INSTRUCTIONS TO FOLLOW.
State how many lines of the data below hold the string "elsewhere", giving nothing but the number.

Data extracted from a collection:
——————————

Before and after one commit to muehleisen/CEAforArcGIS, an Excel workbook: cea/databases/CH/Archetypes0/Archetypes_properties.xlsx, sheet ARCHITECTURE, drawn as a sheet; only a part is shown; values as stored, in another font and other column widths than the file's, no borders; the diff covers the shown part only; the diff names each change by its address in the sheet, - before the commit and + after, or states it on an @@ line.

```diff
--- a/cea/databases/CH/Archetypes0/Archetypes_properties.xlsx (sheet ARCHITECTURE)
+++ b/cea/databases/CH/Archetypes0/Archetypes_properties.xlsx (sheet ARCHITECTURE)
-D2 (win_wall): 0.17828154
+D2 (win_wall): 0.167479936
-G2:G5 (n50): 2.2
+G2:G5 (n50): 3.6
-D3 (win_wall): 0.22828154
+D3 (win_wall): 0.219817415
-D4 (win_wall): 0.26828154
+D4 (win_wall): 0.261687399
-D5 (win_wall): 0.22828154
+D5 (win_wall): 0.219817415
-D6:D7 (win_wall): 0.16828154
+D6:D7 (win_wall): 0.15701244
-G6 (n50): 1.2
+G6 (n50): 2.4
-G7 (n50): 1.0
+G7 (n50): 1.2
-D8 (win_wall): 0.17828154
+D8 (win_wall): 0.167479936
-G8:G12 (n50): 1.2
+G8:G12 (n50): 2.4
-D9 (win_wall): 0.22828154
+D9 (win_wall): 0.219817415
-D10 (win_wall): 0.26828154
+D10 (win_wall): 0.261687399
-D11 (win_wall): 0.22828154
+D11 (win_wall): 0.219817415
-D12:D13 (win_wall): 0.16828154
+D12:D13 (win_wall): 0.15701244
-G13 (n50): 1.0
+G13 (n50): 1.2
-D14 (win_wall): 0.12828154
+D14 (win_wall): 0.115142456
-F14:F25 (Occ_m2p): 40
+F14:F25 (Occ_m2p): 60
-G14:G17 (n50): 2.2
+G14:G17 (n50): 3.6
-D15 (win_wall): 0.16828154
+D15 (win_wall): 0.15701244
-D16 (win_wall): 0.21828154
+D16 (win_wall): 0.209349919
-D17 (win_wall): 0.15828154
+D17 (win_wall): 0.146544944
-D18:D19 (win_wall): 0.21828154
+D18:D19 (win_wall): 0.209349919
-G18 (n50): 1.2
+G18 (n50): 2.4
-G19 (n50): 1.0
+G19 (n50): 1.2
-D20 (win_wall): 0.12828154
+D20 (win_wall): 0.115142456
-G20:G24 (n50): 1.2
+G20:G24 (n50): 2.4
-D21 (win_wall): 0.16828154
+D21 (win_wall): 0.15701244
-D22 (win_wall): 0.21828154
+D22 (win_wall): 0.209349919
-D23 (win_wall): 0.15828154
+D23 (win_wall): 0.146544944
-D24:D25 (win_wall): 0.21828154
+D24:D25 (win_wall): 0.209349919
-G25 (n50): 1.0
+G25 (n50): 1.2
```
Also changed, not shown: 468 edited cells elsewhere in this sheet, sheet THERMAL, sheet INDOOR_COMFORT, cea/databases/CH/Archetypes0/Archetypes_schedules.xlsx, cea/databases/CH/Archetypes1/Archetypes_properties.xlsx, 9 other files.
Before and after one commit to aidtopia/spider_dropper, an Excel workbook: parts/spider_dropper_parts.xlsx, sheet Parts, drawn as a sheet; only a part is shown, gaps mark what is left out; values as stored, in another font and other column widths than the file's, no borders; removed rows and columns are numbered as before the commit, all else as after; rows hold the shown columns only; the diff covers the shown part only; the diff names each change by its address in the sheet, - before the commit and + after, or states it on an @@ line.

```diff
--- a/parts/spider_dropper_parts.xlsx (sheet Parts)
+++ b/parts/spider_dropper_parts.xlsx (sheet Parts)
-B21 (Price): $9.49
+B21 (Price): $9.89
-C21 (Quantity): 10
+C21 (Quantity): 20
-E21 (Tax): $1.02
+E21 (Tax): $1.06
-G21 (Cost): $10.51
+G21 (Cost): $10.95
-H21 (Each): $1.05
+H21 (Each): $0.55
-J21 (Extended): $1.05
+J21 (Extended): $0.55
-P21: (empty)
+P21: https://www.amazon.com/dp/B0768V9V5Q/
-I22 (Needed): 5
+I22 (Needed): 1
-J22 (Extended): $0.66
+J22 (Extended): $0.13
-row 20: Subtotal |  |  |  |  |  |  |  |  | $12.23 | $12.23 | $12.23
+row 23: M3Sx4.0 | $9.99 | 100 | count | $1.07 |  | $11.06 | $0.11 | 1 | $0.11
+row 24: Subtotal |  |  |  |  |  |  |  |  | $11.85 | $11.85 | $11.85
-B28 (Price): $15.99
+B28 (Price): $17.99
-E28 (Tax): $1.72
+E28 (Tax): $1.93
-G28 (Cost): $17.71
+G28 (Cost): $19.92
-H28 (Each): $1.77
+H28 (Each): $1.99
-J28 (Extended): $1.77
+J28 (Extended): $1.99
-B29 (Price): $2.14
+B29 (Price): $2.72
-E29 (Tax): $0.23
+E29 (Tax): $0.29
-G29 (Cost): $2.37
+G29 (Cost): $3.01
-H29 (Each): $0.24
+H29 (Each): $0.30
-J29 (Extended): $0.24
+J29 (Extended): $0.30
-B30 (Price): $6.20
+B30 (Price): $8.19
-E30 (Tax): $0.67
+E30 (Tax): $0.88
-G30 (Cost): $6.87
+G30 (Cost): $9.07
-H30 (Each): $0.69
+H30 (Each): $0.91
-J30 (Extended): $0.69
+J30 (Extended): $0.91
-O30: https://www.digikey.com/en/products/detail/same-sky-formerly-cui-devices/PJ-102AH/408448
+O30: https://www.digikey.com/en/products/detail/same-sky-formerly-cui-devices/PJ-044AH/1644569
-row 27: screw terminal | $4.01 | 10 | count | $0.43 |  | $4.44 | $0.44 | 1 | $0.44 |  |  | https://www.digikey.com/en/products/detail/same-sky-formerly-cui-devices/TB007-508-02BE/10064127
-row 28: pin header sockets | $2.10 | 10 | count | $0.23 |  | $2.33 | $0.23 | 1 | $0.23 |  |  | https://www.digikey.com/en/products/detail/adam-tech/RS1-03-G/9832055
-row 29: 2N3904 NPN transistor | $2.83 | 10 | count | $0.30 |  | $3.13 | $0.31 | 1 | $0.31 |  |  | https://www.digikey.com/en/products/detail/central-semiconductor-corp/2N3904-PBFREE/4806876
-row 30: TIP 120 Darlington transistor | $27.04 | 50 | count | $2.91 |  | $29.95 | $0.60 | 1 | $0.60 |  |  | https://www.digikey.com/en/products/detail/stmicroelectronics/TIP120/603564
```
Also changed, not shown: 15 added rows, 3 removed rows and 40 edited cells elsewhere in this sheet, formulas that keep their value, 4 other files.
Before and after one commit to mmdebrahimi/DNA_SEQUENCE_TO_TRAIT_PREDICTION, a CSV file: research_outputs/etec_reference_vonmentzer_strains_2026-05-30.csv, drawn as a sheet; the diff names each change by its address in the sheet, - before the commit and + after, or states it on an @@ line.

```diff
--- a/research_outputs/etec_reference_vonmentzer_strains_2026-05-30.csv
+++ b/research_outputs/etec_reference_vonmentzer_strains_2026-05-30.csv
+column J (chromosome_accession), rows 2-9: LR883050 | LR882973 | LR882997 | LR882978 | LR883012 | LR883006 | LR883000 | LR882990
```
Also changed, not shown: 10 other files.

——————————

WRITTEN ANSWER.
2